(Dataset excerpts)

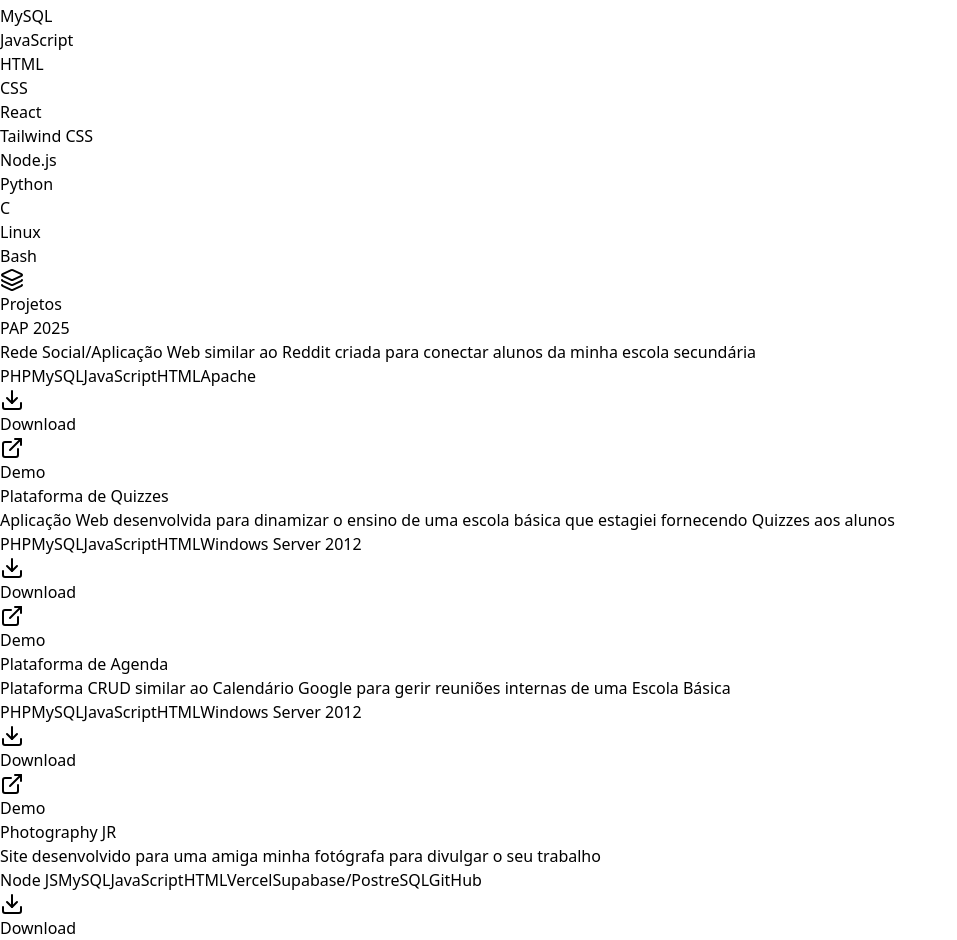
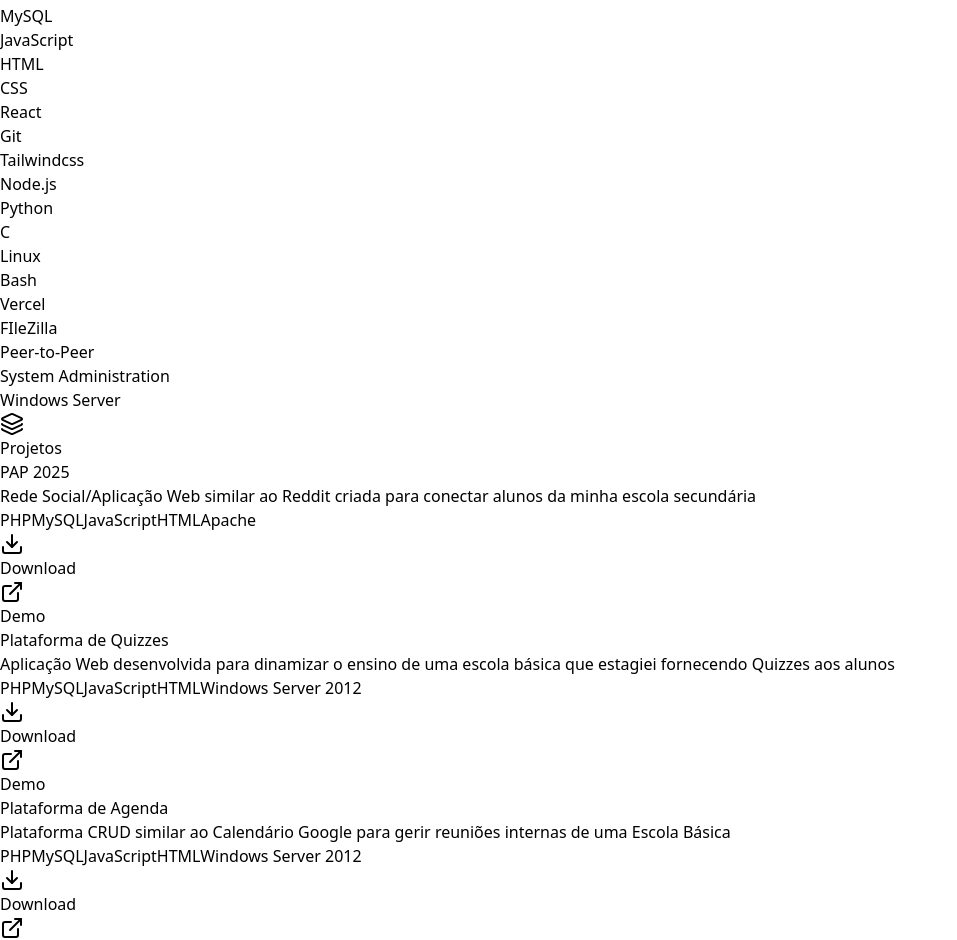
Before and after one commit to sylvzzz/Portfolio, a React (Vite) app: page / in a window 1280 px wide. Shown: the part 404-1344 px from the top of the page, without its empty margins (0-957 px from the left). Built offline with nearby package versions, Linux system fonts and the light colour scheme.

Commit message:
Updating Skills

```diff
--- a/src/app.jsx
+++ b/src/app.jsx
@@ -33,7 +33,7 @@ export default function Portfolio() {
       id: 4,
       name: "Photography JR",
       description: "Site desenvolvido para uma amiga minha fotógrafa para divulgar o seu trabalho",
-      tech: ["Node JS", "MySQL", "JavaScript", "HTML", "Vercel", "Supabase/PostreSQL", "GitHub"],
+      tech: ["Node.js", "MySQL", "JavaScript", "HTML", "Vercel", "Supabase/PostreSQL", "GitHub"],
       downloadUrl: "#",
       demoUrl: "https://photography-jr.vercel.app/"
     },
@@ -64,8 +64,9 @@ export default function Portfolio() {
   ];
 
   const skills = [
-    "PHP", "MySQL", "JavaScript", "HTML", "CSS", "React",
-    "Tailwind CSS", "Node.js", "Python", "C", "Linux", "Bash"
+    "PHP", "MySQL", "JavaScript", "HTML", "CSS", "React", "Git",
+    "Tailwindcss", "Node.js", "Python", "C", "Linux", "Bash", "Vercel", "FIleZilla",
+    "Peer-to-Peer", "System Administration", "Windows Server"
   ];
 
   const socialLinks = [
@@ -113,7 +114,7 @@ export default function Portfolio() {
                 <p className="text-lg text-gray-700 leading-relaxed">
                   Olá, sou o Diogo. Tenho 19 anos e sou super apaixonado por tecnologia e desenvolvimento web, graças á minha paixão procuro sempre aprender mais sobre estas áreas, o que me permite progredir mais facilmente como desenvolvedor.
                   Neste momento sou estudante da 42 Lisboa, onde estou a aprender Python e C principalmente e adquirindo skills importantes como peer-to-peer e alto rigor.
-                  Fora da 42 procuro melhorar o meu desenvolvimento web, ultimamente tenho me focado em React, Node JS e Tailwindcss.
+                  Fora da 42 procuro melhorar o meu desenvolvimento web, ultimamente tenho me focado em React, Node.js e Tailwindcss.
                 </p>
               </div>
             </div>
```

(End Dataset excerpts)

**Problem requirements:** A complete answer gives every line of the data that includes "melhorar".

**Response to this exercise:**
-                  Fora da 42 procuro melhorar o meu desenvolvimento web, ultimamente tenho me focado em React, Node JS e Tailwindcss.
+                  Fora da 42 procuro melhorar o meu desenvolvimento web, ultimamente tenho me focado em React, Node.js e Tailwindcss.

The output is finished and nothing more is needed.